Shine for Jesus

Shine with the love that He gives

Shine for Jesus

Shine so the world knows that he lives

Tuesday, January 1, 2008

Labor Pains

Happy New Year!

We had a lovely sunrise Mass this morning in our not-quite-completed parish center. We sat in folding chairs under a partial roof that let the starlight in. Dozens of candles flickered. A capella hymns reverberated through framed but mostly uncovered walls. Gratitude presided for a project long in coming but now well on its way to completion.

In the homily, acts of kindness were described as "birthing Christ." I love the tangibility of this idea - of seeing myself as depositing Christ in various places and bringing life into the world through my actions. And of course it's exponential - good will begets good will, and we never know when the "paying it forward" ripples will stop... if ever.

The problem is this: how does one remain in this state of good will when one is not treated in kind? What if there are people in your life who continually challenge your equilibrium? In that case, "birthing Christ" can take much hard labor.

When I don't feel I've responded well, I have to remind myself of this. When Christ carried his cross, it was against great odds - he was beaten, exhausted, mocked, betrayed, he was going to his doom. Yet he picked it up and kept going - as best he could - after falling. We can keep trying, too, even after failing greatly, whatever odds we face.

We may need help. The King of the Universe needed it; who are we to resist? Simon the Cyrene was enlisted to carry Christ's cross with him. God will provide us with our Simon. Be open to whatever form Simon may take, and be unafraid to ask for him when you think he's needed.

And remember this. There are times when remaining silent is the act of greatest charity. Controlling our mouth and our impulses in and of itself can be an act of great love.

And finally, know when it's time to walk away.

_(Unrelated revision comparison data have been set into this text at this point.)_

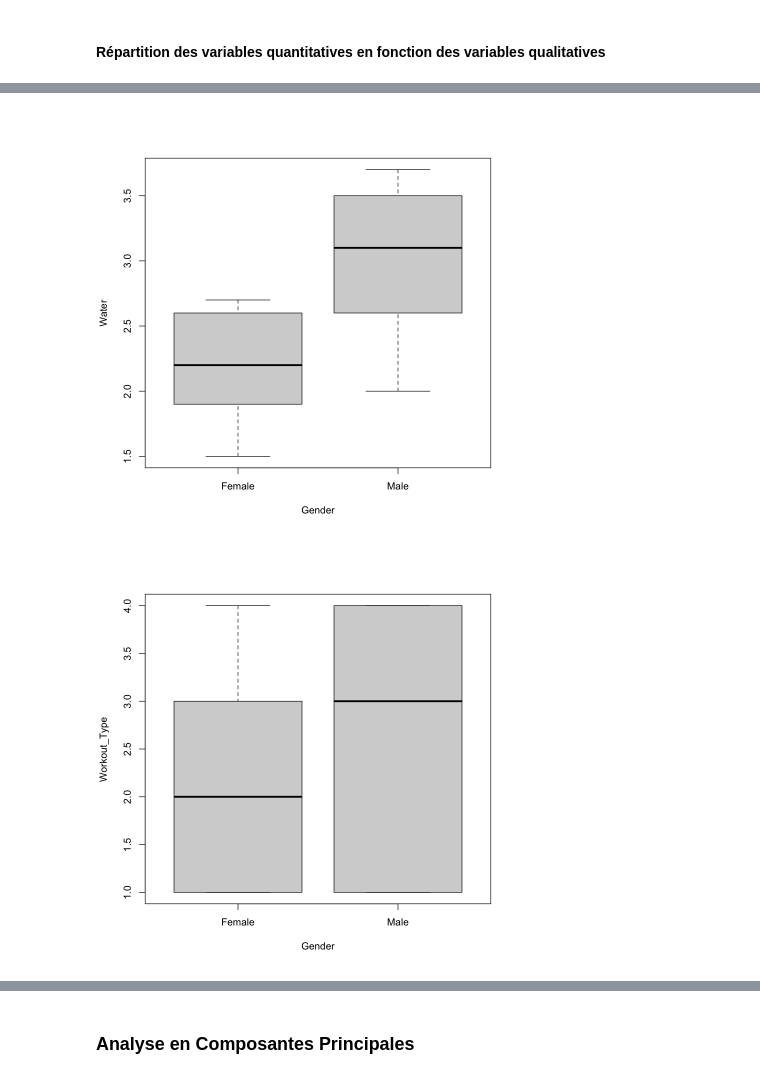
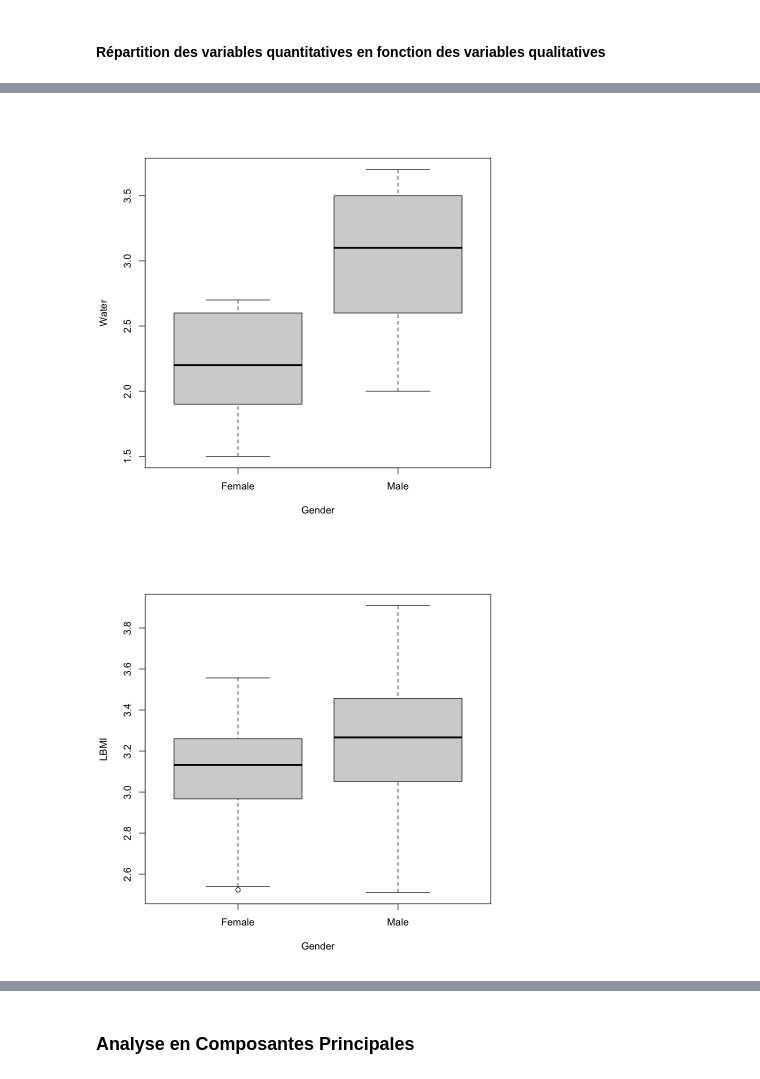
Before and after one commit to bao-do/4thY_MachineLearningProject, a Jupyter notebook: projet.ipynb, the cells around one changed output, grey strips where cells are left out. Drawn from its saved outputs; the diff is of its cells as text; code cells hidden in the pictures.

```diff
--- a/projet.ipynb
+++ b/projet.ipynb
@@ -121,21 +135,22 @@ A data.frame: 6 × 15
 gym[, "Gender"] <- as.factor(gym[, "Gender"])
 gym[, "Workout_Type"] <- as.factor(gym[, "Workout_Type"])
 gym[, "Experience_Level"] <- as.factor(gym[, "Experience_Level"])
+gym[, "Workout_Frequency"] <- as.factor(gym[, "Workout_Frequency"])
 # %%
 summary(gym)
 age <- gym$Age
 Gender <- gym$Gender
-Weight <- gym$Weight..kg.
-Height <- gym$Height..m.
+Weight <- gym$Weight
+Height <- gym$Height
 Max_BPM <- gym$Max_BPM
 Avg_BPM <- gym$Avg_BPM
 Resting_BPM <- gym$Resting_BPM
-Session <- gym$Session_Duration..hours.
+Session <- gym$Session_Duration
 Calories <- gym$Calories_Burned
 Workout_Type <- gym$Workout_Type
 Fat <- gym$Fat_Percentage
-Water <- gym$Water_Intake..liters.
-Workout_Frequency <- gym$Workout_Frequency..days.week.
+Water <- gym$Water_Intake
+Workout_Frequency <- gym$Workout_Frequency
 Experience_Level <- gym$Experience_Level
 BMI <- gym$BMI
 # %% [output]
@@ -305,7 +292,7 @@ Examples
 #logWeight <- log(Weight)
 #logBMI <- log(BMI)
 boxplot(Age ~ Gender , data = gym)
-boxplot(Weight ~ Gender , data = gym)
+boxplot(LWeight ~ Gender , data = gym)
 boxplot(Height ~ Gender , data = gym)
 boxplot(Max_BPM ~ Gender , data = gym)
 boxplot(Avg_BPM ~ Gender , data = gym)
@@ -314,8 +301,6 @@ boxplot(Session ~ Gender , data = gym)
 boxplot(Calories ~ Gender , data = gym)
 boxplot(Fat ~ Gender , data = gym)
 boxplot(Water ~ Gender , data = gym)
-boxplot(Workout_Type ~ Gender , data = gym)
-boxplot(Workout_Frequency ~ Gender , data = gym)
-boxplot(BMI ~ Gender , data = gym)
+boxplot(LBMI ~ Gender , data = gym)
 # %% [output]
 [figure]
@@ -323,9 +308,9 @@ boxplot(BMI ~ Gender , data = gym)
 [figure]
 [figure]
 [figure]
 [figure]
 [figure]
 [figure]
 [figure]
 [figure]
-[figure, old version]
+[figure, new version]
```
Also changed, not shown: parts of 51 cells of this notebook.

There are times for this. Love at a distance is still love, and great acts of charity can be performed unseen, on our knees.

Just as our parish center was years in the making, so can labor, and good relationships, and even acts of charity, be. May glorious births be the result of all our labor pains.